Despite no longer having her son and granddaughters nearby, Helwig has never been lonely. “I have the most wonderful neighbors. We are family,” she said. Helwig spoke of one neighbor of Indian heritage who has incredible talent in the kitchen. “She’ll bring food over almost every other day or I’ll go to her house. Her cooking is so phenomenal,” she said. Then there’s a next-door neighbor who she calls her “handyman son.” “He checks on me, he helped me fix my house after Sandy, he does little things for me. He’s been here as long as I have. I watched him grow up from a teenager and now he has a son that I’ve watched grow up,” she said.

Watching neighbors come, and go, and their families grow, has been one of the few changes she’s seen in the nearly 50 years she’s been here. “This area, this dead end, hasn’t changed much,” she said. Except for the street itself. “When I came here, the road was terrible. It was like a back-country dirt road with no sidewalk. People walked in the street. But as time went on, they gave us a street and sidewalks—but people still walk in the street,” she said. For the most part, Helwig says she’s only seen Rockaway change for the better in 50 years. Even the garbage dump across the bay from her home has improved. “That’s not an island,” she said, pointing out a beautiful green hill across the water. “That’s part of sanitation. That wasn’t there. They built that. It used to be ugly and smelly and now it’s green and pretty,” she explained. Speaking of green, as a vegan, Helwig was overjoyed when Edgemere Farm opened just two blocks away, providing her not only with a new place to buy produce, but a place to make even more friends. Helwig says, “Rockaway is looking so much nicer and better than when I first came here. But I still loved it then, and I love it now.”

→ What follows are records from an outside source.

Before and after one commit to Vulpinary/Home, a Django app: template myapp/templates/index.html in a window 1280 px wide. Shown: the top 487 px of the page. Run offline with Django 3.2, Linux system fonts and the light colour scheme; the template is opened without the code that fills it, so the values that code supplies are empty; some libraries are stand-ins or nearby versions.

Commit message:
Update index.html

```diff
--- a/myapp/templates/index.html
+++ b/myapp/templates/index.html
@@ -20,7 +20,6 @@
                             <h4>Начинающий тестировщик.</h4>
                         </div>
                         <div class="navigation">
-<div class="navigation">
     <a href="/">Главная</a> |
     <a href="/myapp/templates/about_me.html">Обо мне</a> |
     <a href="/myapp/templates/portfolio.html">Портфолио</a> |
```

That’s why leaving will be so hard. After living by herself for so long, Helwig’s son has finally convinced her to move in with his family. “He said, ‘Mom, there’s a lot of work involved with having a home.’ I’m used to doing everything by myself, but it’s getting more difficult. I’m getting old and I have arthritis. I’ve fallen a couple times. I have new knees, a new hip, and he said, ‘Mom, it’s time to be here under my wings.’ So, he convinced me,” she said. When—is still indefinite, as Helwig said she won’t leave until she knows the place that she’s called home for nearly 50 years, will be in good hands with the right buyer. However, Helwig will still get to enjoy being near the water. "I told my son that if there isn’t water, I’m not going,” she said. So, Harry Helwig and his family bought a house in Centerport, LI, near the water, where Dora will call her new home. While moving will no doubt be an adjustment, Helwig knows it will be for the best, and plus, there are perks. “I’m still not sure about it, but I will have the love of my family. I will get to see my son and my girls every day,” she said.

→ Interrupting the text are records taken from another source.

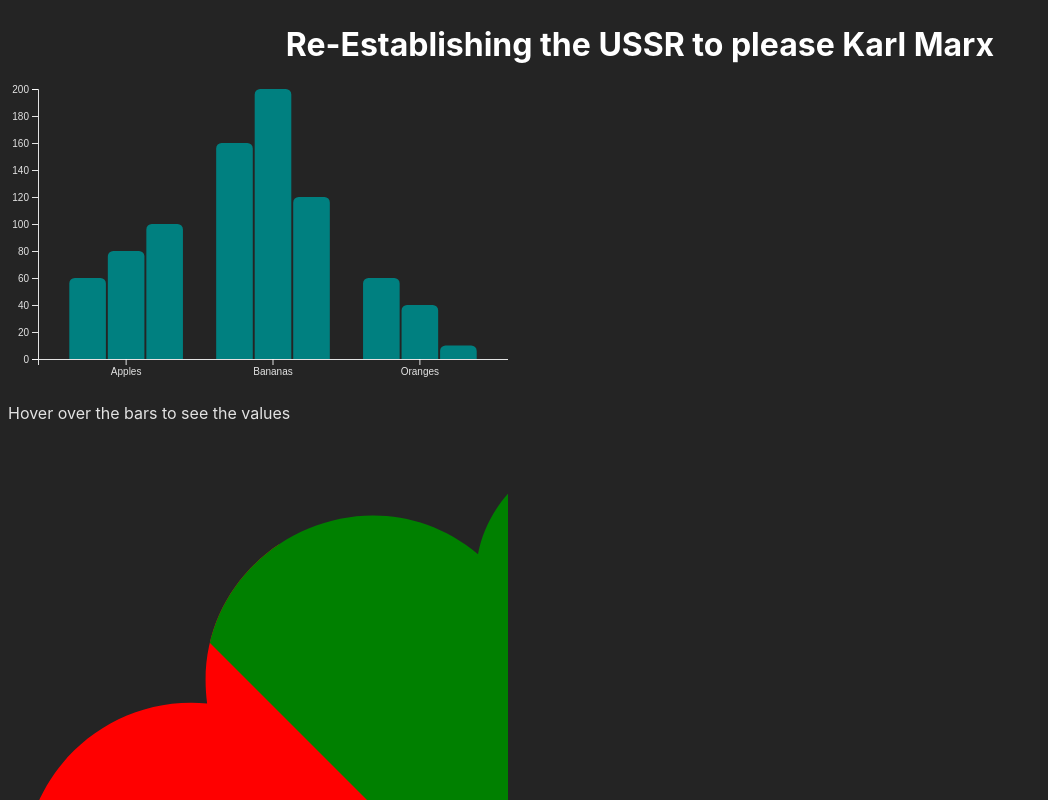
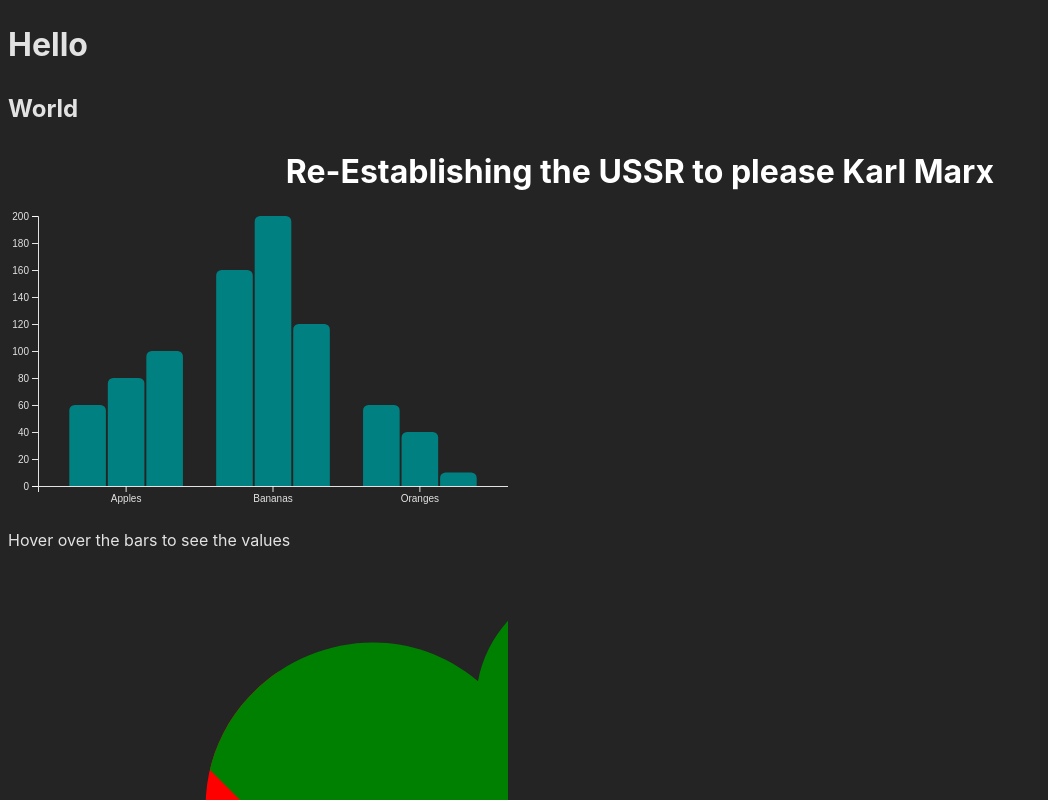
Before and after one commit to OopsOverflow/DataVis, a React (Vite) app: page / in a window 1280 px wide. Shown: the top 800 px of the page, without its empty margins (0-1048 px from the left). Built offline with nearby package versions, Linux system fonts and the light colour scheme.

Commit message:
Fix vite attribute path resolution

```diff
--- a/src/App.tsx
+++ b/src/App.tsx
@@ -2,6 +2,7 @@ import React from 'react';
 import { GroupedBarChart } from '@charts/GroupedBarChart';
 import { CloudPieChart } from '@charts/CloudPieChart';
 import { type IGroupedData } from './type';
+import Header from '@components/Header';
 
 const GROUPED_BAR_CHART_DATA: IGroupedData[] = [
   { label: 'Apples', values: [60, 80, 100] },
@@ -10,6 +11,8 @@ const GROUPED_BAR_CHART_DATA: IGroupedData[] = [
 ];
 function App(): React.ReactElement {
   return (
+    <>
+    <Header />
     <div>
       <h1
         style={{
@@ -26,6 +29,7 @@ function App(): React.ReactElement {
       <p>Hover over the bars to see the values</p>
       <CloudPieChart  data={GROUPED_BAR_CHART_DATA} />
     </div>
+    </>
   );
 }
 
--- a/src/charts/CloudPieChart.tsx
+++ b/src/charts/CloudPieChart.tsx
@@ -3,7 +3,7 @@ import React, {
   type ReactElement,
   useEffect,
 } from 'react';
-import '../styles/globals.css';
+import '@styles/globals.css';
 import * as svg from './svgpath.json';
 import { type IGroupedData } from '@type/index';
 
@@ -13,13 +13,13 @@ interface Props {
 
 const { CloudPath } = svg;
 
-const getPie = (radius: number, angle: number = 0) => {
+const getPie = (radius: number, angle: number = 0): d3.Arc<unknown, d3.DefaultArcObject> => {
   return d3
     .arc()
     .innerRadius(0)
     .outerRadius(radius)
     .startAngle(0)
-    .endAngle(angle ? angle : Math.PI / 3);
+    .endAngle(angle || Math.PI / 3);
 };
 
 const addClipPath = (svg: any, angle: number, radius: number, color: string, key: number) => {
--- a/src/charts/GroupedBarChart.tsx
+++ b/src/charts/GroupedBarChart.tsx
@@ -6,7 +6,7 @@ import React, {
   useRef,
   useState,
 } from 'react';
-import '../styles/globals.css';
+import '@styles/globals.css';
 import {type IGroupedData} from "@type/index";
 
 interface Props {
--- /dev/null
+++ b/src/components/Header.tsx
@@ -0,0 +1,12 @@
+import type { ReactElement } from "react";
+
+function Header(): ReactElement<HTMLElement> {
+  return (
+    <header>
+      <h1>Hello</h1>
+      <h2>World</h2>
+    </header>
+  );
+}
+
+export default Header;
--- a/tsconfig.json
+++ b/tsconfig.json
@@ -20,6 +20,7 @@
       "@type/*": ["src/type/*"],
       "@components/*": ["src/components/*"],
       "@charts/*": ["src/charts/*"],
+      "@styles/*": ["src/styles/*"],
     }
   },
   "include": ["src"],
--- a/vite.config.ts
+++ b/vite.config.ts
@@ -9,6 +9,9 @@ export default defineConfig({
   resolve: {
     alias: {
         '@charts/': new URL('./src/charts/', import.meta.url).pathname,
+        '@components/': new URL('./src/components/', import.meta.url).pathname,
+        '@type/': new URL('./src/type/', import.meta.url).pathname,
+        '@styles/': new URL('./src/styles/', import.meta.url).pathname,
     },
 },
 })
```
Also changed, not shown: 1 other file (tests, documents, lock files or other folders).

And of course, she’ll come back to visit. “I do not intend to just go away and not come back. I will be back to visit my beautiful friends and family here and I’m sure they’ll let me sit on my dock and enjoy a glass of wine with them. I’m not leaving this place entirely. My heart is here. My brain is here. My soul is here. How else can I explain it?”